◆ **Try it**
Make an exact copy of the listing, without images.

★ ★ ★

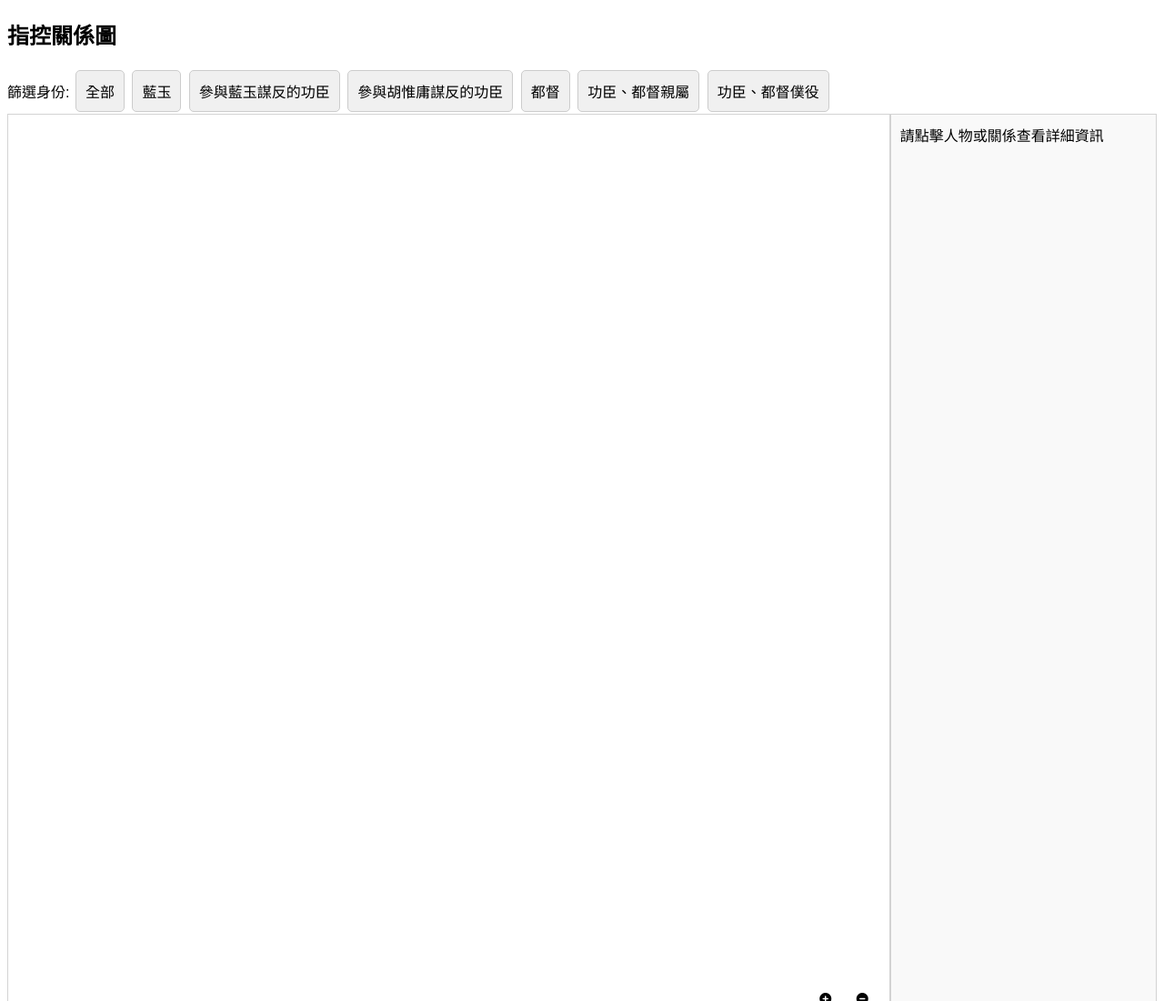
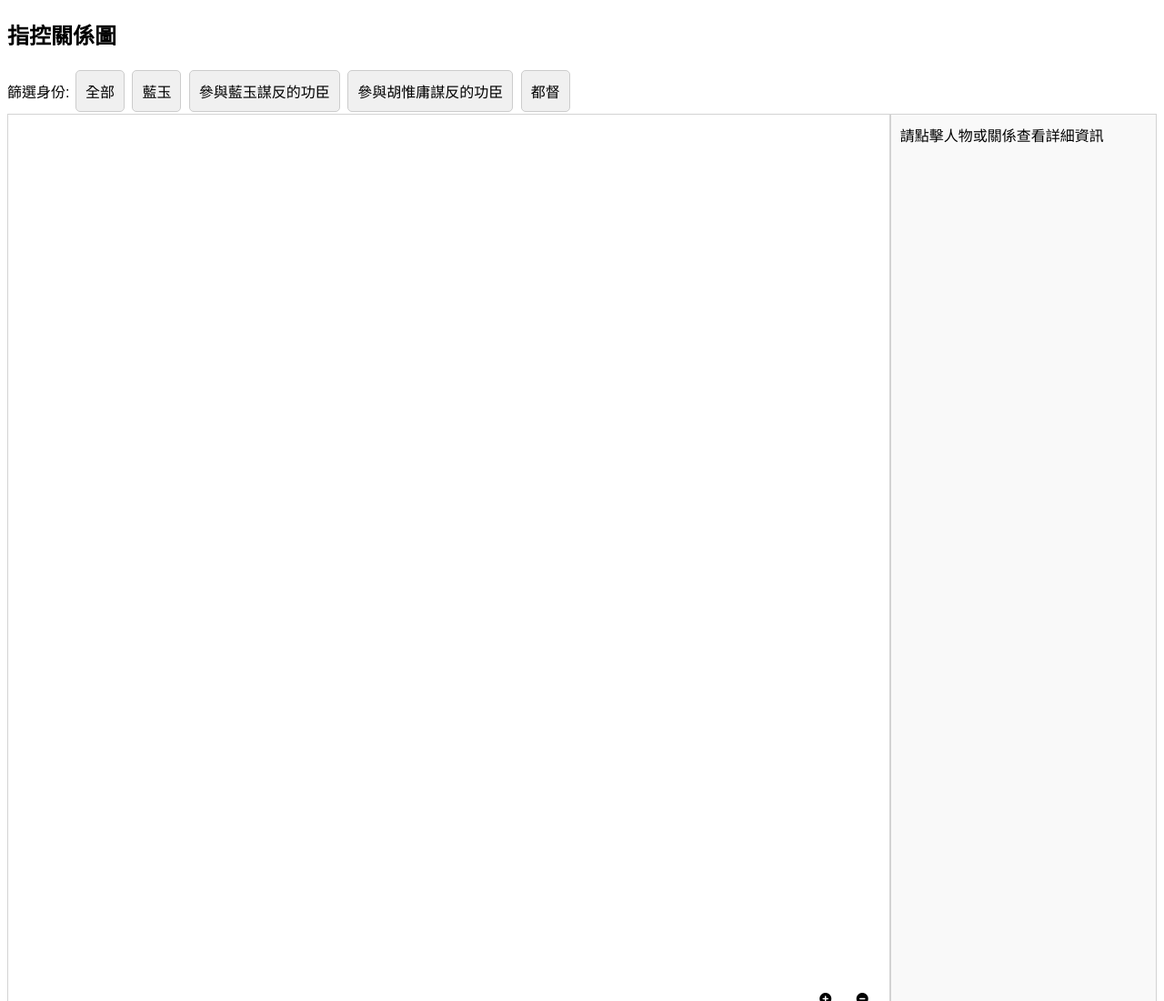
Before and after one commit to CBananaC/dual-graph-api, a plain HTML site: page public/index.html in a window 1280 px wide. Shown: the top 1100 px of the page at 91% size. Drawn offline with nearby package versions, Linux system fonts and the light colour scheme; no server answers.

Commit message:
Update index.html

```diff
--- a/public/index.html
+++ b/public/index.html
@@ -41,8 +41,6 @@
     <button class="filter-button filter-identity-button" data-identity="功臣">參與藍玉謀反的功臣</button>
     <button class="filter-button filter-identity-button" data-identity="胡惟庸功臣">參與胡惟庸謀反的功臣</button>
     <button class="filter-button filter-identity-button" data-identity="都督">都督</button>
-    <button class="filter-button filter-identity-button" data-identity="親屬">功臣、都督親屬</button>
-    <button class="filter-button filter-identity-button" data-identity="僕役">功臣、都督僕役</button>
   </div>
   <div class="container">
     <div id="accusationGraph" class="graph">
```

★ ★ ★

◆ **Response box**
Before and after one commit to CBananaC/dual-graph-api, a plain HTML site: page public/index.html in a window 1280 px wide. Shown: the top 1100 px of the page at 91% size. Drawn offline with nearby package versions, Linux system fonts and the light colour scheme; no server answers.

Commit message:
Update index.html

```diff
--- a/public/index.html
+++ b/public/index.html
@@ -41,8 +41,6 @@
     <button class="filter-button filter-identity-button" data-identity="功臣">參與藍玉謀反的功臣</button>
     <button class="filter-button filter-identity-button" data-identity="胡惟庸功臣">參與胡惟庸謀反的功臣</button>
     <button class="filter-button filter-identity-button" data-identity="都督">都督</button>
-    <button class="filter-button filter-identity-button" data-identity="親屬">功臣、都督親屬</button>
-    <button class="filter-button filter-identity-button" data-identity="僕役">功臣、都督僕役</button>
   </div>
   <div class="container">
     <div id="accusationGraph" class="graph">
```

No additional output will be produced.